That's great news!
I also do experience mysterious random crashes here and there. Both ATI and nVidia. I guess, you always have to wait for new technologies fit in.

Edit: When you say mysterious, can you be a bit more verbose? Any observed patterns would help me.
The OpenCL specs are not fully clear at places (explicit statements about blocking/non-blocking behaviour missing) and the resulting freedom in various implementations has exposed some logically weaker points inside Cloo. I haven't been able to force a crash where I expect it to happen, though.

ctk's picture

In all my runs, I'm using an AMD dual core CPU. For my mysterious crashes, I would be using the exact same code each time and every few runs or so, about 5 to 30 seconds into a simulation, I would get the unexplained crash and I'm forced to exit. For my simulation, I'm repeatedly calling the OpenCL kernel to perform calculations and I only allocate memory and write values to the memory at the beginning of the simulation.
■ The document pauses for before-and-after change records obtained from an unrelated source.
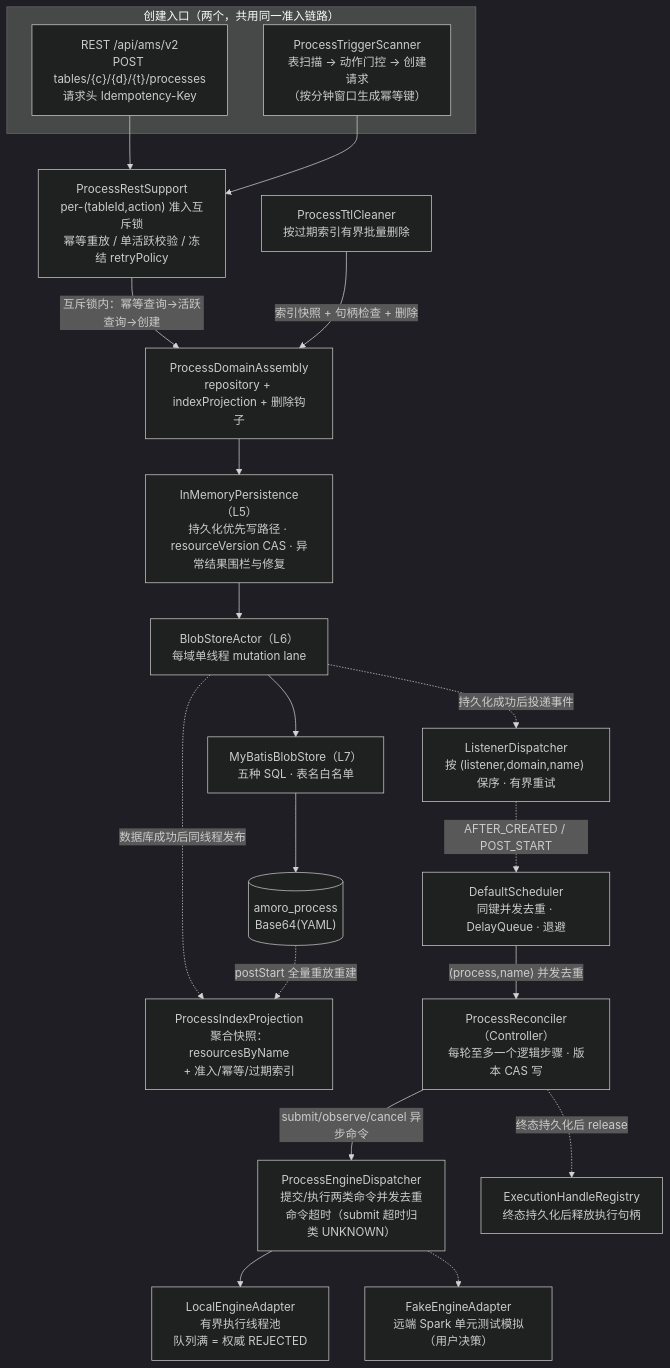
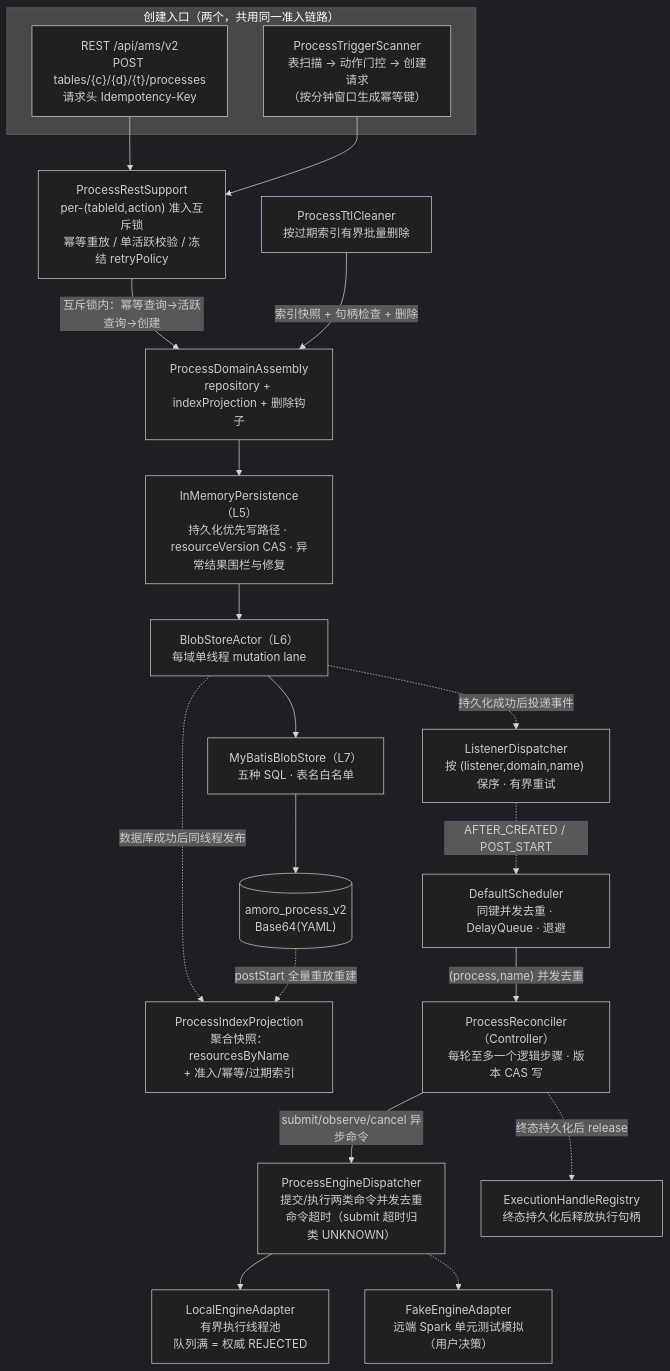
Before and after one commit to GlacioData/amoro: the first of 6 diagrams in tasks/process-lifecycle-runbook.md, drawn with Mermaid (dark theme). The commit also changed other lines of this file and 13 other files, not shown here.

First line of the commit message:
[ams-v2][review-fixes] 五维度定向审查修复：引擎注册表 + 生产自动调度装配 + 单表 amoro_process_v2

````diff
--- a/tasks/process-lifecycle-runbook.md
+++ b/tasks/process-lifecycle-runbook.md
@@ -34,36 +34,36 @@
 ```mermaid
 flowchart TB
     subgraph Entry["创建入口（两个，共用同一准入链路）"]
         REST["REST /api/ams/v2<br/>POST tables/{c}/{d}/{t}/processes<br/>请求头 Idempotency-Key"]
         SCAN["ProcessTriggerScanner<br/>表扫描 → 动作门控 → 创建请求<br/>（按分钟窗口生成幂等键）"]
     end
     SUPPORT["ProcessRestSupport<br/>per-(tableId,action) 准入互斥锁<br/>幂等重放 / 单活跃校验 / 冻结 retryPolicy"]
     ASM["ProcessDomainAssembly<br/>repository + indexProjection + 删除钩子"]
     PERSIST["InMemoryPersistence（L5）<br/>持久化优先写路径 · resourceVersion CAS · 异常结果围栏与修复"]
     LANE["BlobStoreActor（L6）<br/>每域单线程 mutation lane"]
     BLOB["MyBatisBlobStore（L7）<br/>五种 SQL · 表名白名单"]
-    DB[("amoro_process<br/>Base64(YAML)")]
+    DB[("amoro_process_v2<br/>Base64(YAML)")]
     IDX["ProcessIndexProjection<br/>聚合快照：resourcesByName<br/>+ 准入/幂等/过期索引"]
     LD["ListenerDispatcher<br/>按 (listener,domain,name) 保序 · 有界重试"]
     SCHED["DefaultScheduler<br/>同键并发去重 · DelayQueue · 退避"]
     CTRL["ProcessReconciler（Controller）<br/>每轮至多一个逻辑步骤 · 版本 CAS 写"]
     DISP["ProcessEngineDispatcher<br/>提交/执行两类命令并发去重<br/>命令超时（submit 超时归类 UNKNOWN）"]
     LOCAL["LocalEngineAdapter<br/>有界执行线程池<br/>队列满 = 权威 REJECTED"]
     FAKE["FakeEngineAdapter<br/>远端 Spark 单元测试模拟（用户决策）"]
     TTL["ProcessTtlCleaner<br/>按过期索引有界批量删除"]
     REG["ExecutionHandleRegistry<br/>终态持久化后释放执行句柄"]
 
     REST --> SUPPORT
     SCAN --> SUPPORT
     SUPPORT -->|"互斥锁内：幂等查询→活跃查询→创建"| ASM
     ASM --> PERSIST --> LANE --> BLOB --> DB
     LANE -.->|"数据库成功后同线程发布"| IDX
     LANE -.->|"持久化成功后投递事件"| LD
     LD -.->|"AFTER_CREATED / POST_START"| SCHED
     SCHED -->|"(process,name) 并发去重"| CTRL
     CTRL -->|"submit/observe/cancel 异步命令"| DISP --> LOCAL
     DISP -.-> FAKE
     CTRL -.->|"终态持久化后 release"| REG
     TTL -->|"索引快照 + 句柄检查 + 删除"| ASM
     DB -.->|"postStart 全量重放重建"| IDX
 ```
````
There are no errors or warnings from the OpenCL compiler either. In my kernel code, I'm not even using any local/shared memory, only global right now. I also do not have any barriers inside the kernel code. I'm also pretty sure that I'm not accidentally trying to access memory out of bounds because when my simulations run to completion, they always give the same results.

I'm also not pushing the memory limits of my system (yet) so I have plenty of room in that regard. My simulation takes up about 50 megs for testing. In my kernel code, I'm do calculations on several float and uint arrays and am using the built in native math functions where possible for speed.

When the program crashes, most of the time, I get a Windows 7 crash box saying that the program crashed and needs to exit or if I want to debug it or look online for help. But sometimes when it crashes, I will get a mysterious error message in the console from the OpenCL driver itself referencing a line of code in the driver with a message that says "Should not reach here!".

In my Cloo code, I made sure to reference the Cloo memory objects at the end of the code to rule out the Garbage Collector premature collection issure.

ctk's picture

After further code development, I think I know what was causing my mysterious crashes and it was my fault! I realized that I was updating a variable in my kernel while it was possibly being read. A classic threading bug. Moving it to a serialized portion of my kernel fixed that problem. It appears that version 2.01 of the ATI Stream SDK handles the execution/memory access slightly differently compared to 2.0, which resulted in the crashes going away. However, I noticed that the calculations my kernel was performing was not always giving consistent results, which drove me to isolate the portion of the code that was causing the problem. The lesson here is to code carefully and do a code review to make sure you don't have read/write conflicts. That or have better debugging tools that can detect read/write conflicts.

nythrix's picture

That's not great news about the those changes in ATI Stream. Silently skipping bugs isn't exactly what you'd call "healthy".